WHAT IS NEEDED
Where in the data below does the word "height" appear? Copy every line that has it.

(Screenshot and code edit data)
◇ ◇ ◇
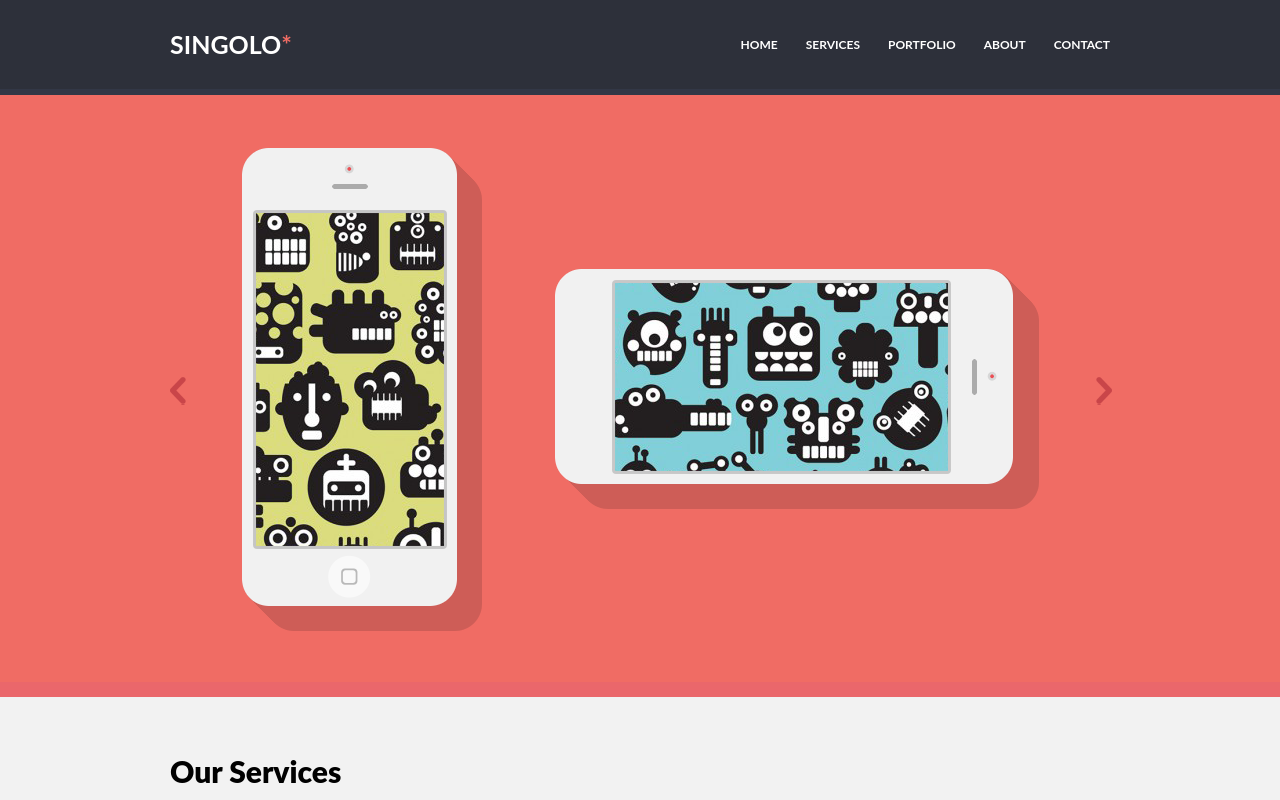
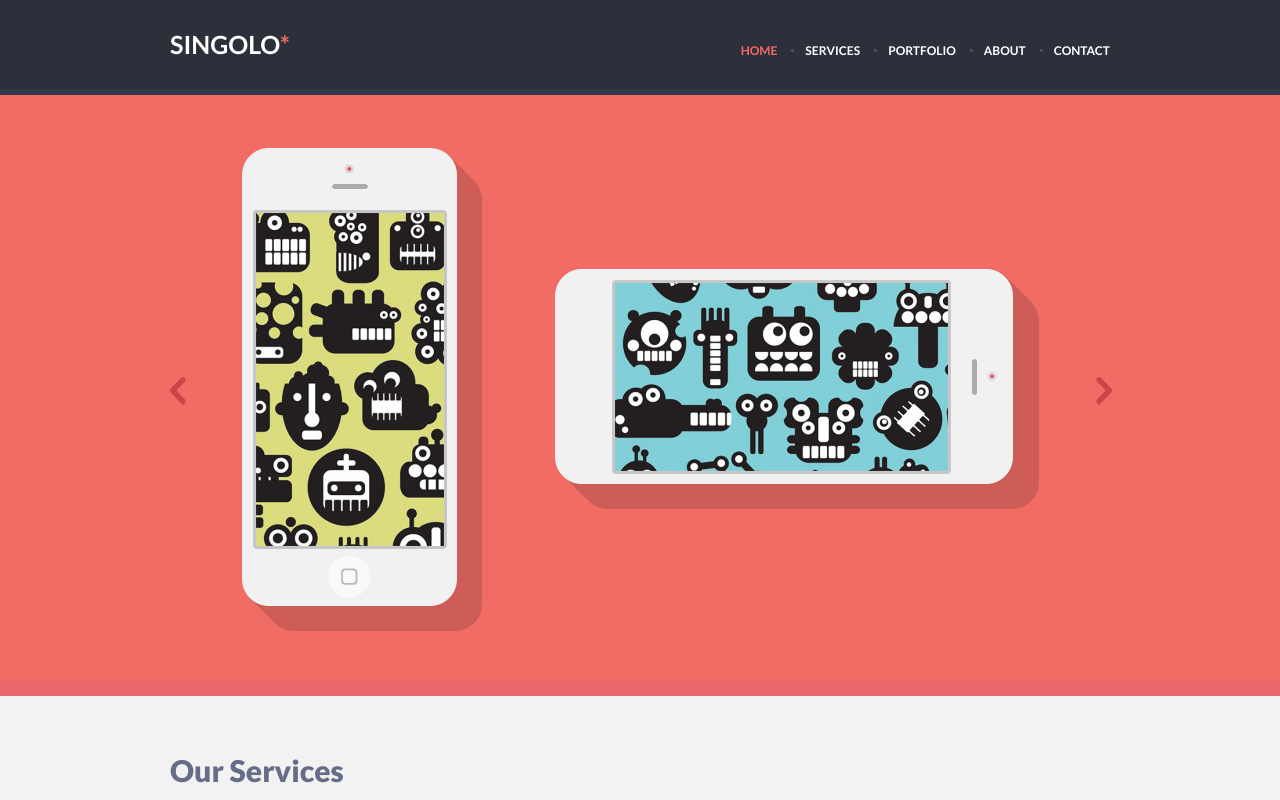
Before and after one commit to PedashHelena/singolo, a plain HTML site: page singolo.html in a window 1280 px wide. Shown: the top 800 px of the page. Drawn offline with Linux system fonts and the light colour scheme.

Commit message:
Fix: styles

```diff
--- a/singolo.css
+++ b/singolo.css
@@ -143,8 +143,7 @@ table {
   --main-text-nav-color: #ffffff;
   --main-accent-color: #f06c64;
   --additional-slider-bg-color: #ea676b;
-  ;
-  --title-color: --#666d89;
+  --title-color: #666d89;
   --text-color: #767e9e;
   --main-services-bg-color: #f2f2f2;
   --main-services-border-color: #c2c3be
@@ -152,18 +151,15 @@ table {
 
 html {
   font-size: 10px;
+}
+
+body {
   font-family: 'Lato', 'Helvetica', sans-serif;
 }
 
 .wrapper {
   width: 940px;
   margin: 0 auto;
-}
-
-.wrapper_flex {
-  display: flex;
-  justify-content: space-between;
-  align-items: center;
 }
 
 h1 {
@@ -206,11 +202,21 @@ a {
   border-bottom: 6px solid var(--additional-nav-bg-color);
 }
 
+.header__wrapper {
+  display: flex;
+  justify-content: space-between;
+  align-items: center;
+}
+
+.logo {
+  padding-bottom: 11px;
+}
 .logo__star {
   color: var(--main-accent-color)
 }
 
 /*NAVIGATION*/
+
 .navigation {
   display: flex;
   justify-content: space-between;
@@ -224,17 +230,33 @@ a {
   text-transform: uppercase;
 }
 
-.navigation__item:first-child {
+.navigation__link_colored {
   margin-left: 0;
+  color: var(--main-accent-color);
+}
+
+.navigation__link {
+  position: relative;
+}
+
+.navigation__link_regular::before {
+  position: absolute;
+  content: "";
+  width: 3px;
+  height: 3px;
+  background-color: #494e62;
+  left: -14px;
+  top: 6px;
 }
 
 .navigation__link:hover {
+  cursor: pointer;
   color: var(--main-accent-color);
 }
 
 /*SLIDER*/
 .slider {
-  height: 587px;
+  height: 586px;
   background-color: var(--main-accent-color);
   border-bottom: 15px solid var(--additional-slider-bg-color);
 }
@@ -263,6 +285,7 @@ a {
 }
 
 .slider__arrow_right:hover {
+  cursor: pointer;
   transform: translateX(-5px);
 }
 
@@ -274,6 +297,7 @@ a {
 }
 
 .slider__arrow_left:hover {
+  cursor: pointer;
   transform: translateX(5px);
 }
 
@@ -287,14 +311,12 @@ a {
 }
 
 .services__description {
-
   padding: 30px 0 43px 0;
   font-size: 1.8rem;
   font-weight: 300;
   line-height: 1.667;
   text-align: justify;
   color: var(--text-color);
-
 }
 
 .services__card-description {
@@ -337,7 +359,6 @@ a {
   align-items: center;
   min-width: 60px;
   height: 60px;
-  /* border: 1px solid blue; */
   border-radius: 50%;
   margin-right: 18px;
   padding-left: 2;
--- a/singolo.html
+++ b/singolo.html
@@ -5,24 +5,25 @@
     <meta charset="UTF-8">
     <meta name="viewport" content="width=device-width, initial-scale=1.0">
     <title>Singolo</title>
+    <link href="https://fonts.googleapis.com/css?family=Lato:300,400,700,900&display=swap" rel="stylesheet" />
     <link rel="stylesheet" href="./singolo.css">
 </head>
 
 <body>
     <header class="header">
-        <div class="wrapper wrapper_flex">
+        <div class="wrapper header__wrapper">
             <div class="logo">
-                <a href="index.html" alt="logo" class="logo__lik">
+                <a href="index.html" alt="logo" class="logo__link">
                     <h1>SINGOLO<span class="logo__star">*</span></h1>
                 </a>
             </div>
             <nav class="header__navigation">
                 <ul class="navigation">
-                    <li class="navigation__item"><a href="#" class="navigation__link">HOME</a></li>
-                    <li class="navigation__item"><a href="#" class="navigation__link">SERVICES</a></li>
-                    <li class="navigation__item"><a href="#" class="navigation__link">PORTFOLIO</a></li>
-                    <li class="navigation__item"><a href="#" class="navigation__link">ABOUT</a></li>
-                    <li class="navigation__item"><a href="#" class="navigation__link">CONTACT</a></li>
+                    <li class="navigation__item"><a href="#" class="navigation__link navigation__link_colored">HOME</a></li>
+                    <li class="navigation__item"><a href="#" class="navigation__link navigation__link_regular">SERVICES</a></li>
+                    <li class="navigation__item"><a href="#" class="navigation__link navigation__link_regular">PORTFOLIO</a></li>
+                    <li class="navigation__item"><a href="#" class="navigation__link navigation__link_regular">ABOUT</a></li>
+                    <li class="navigation__item"><a href="#" class="navigation__link navigation__link_regular">CONTACT</a></li>
                 </ul>
             </nav>
         </div>
```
◇ ◇ ◇
ANSWER SECTION
+  height: 3px;
-  height: 587px;
+  height: 586px;
   line-height: 1.667;
   height: 60px;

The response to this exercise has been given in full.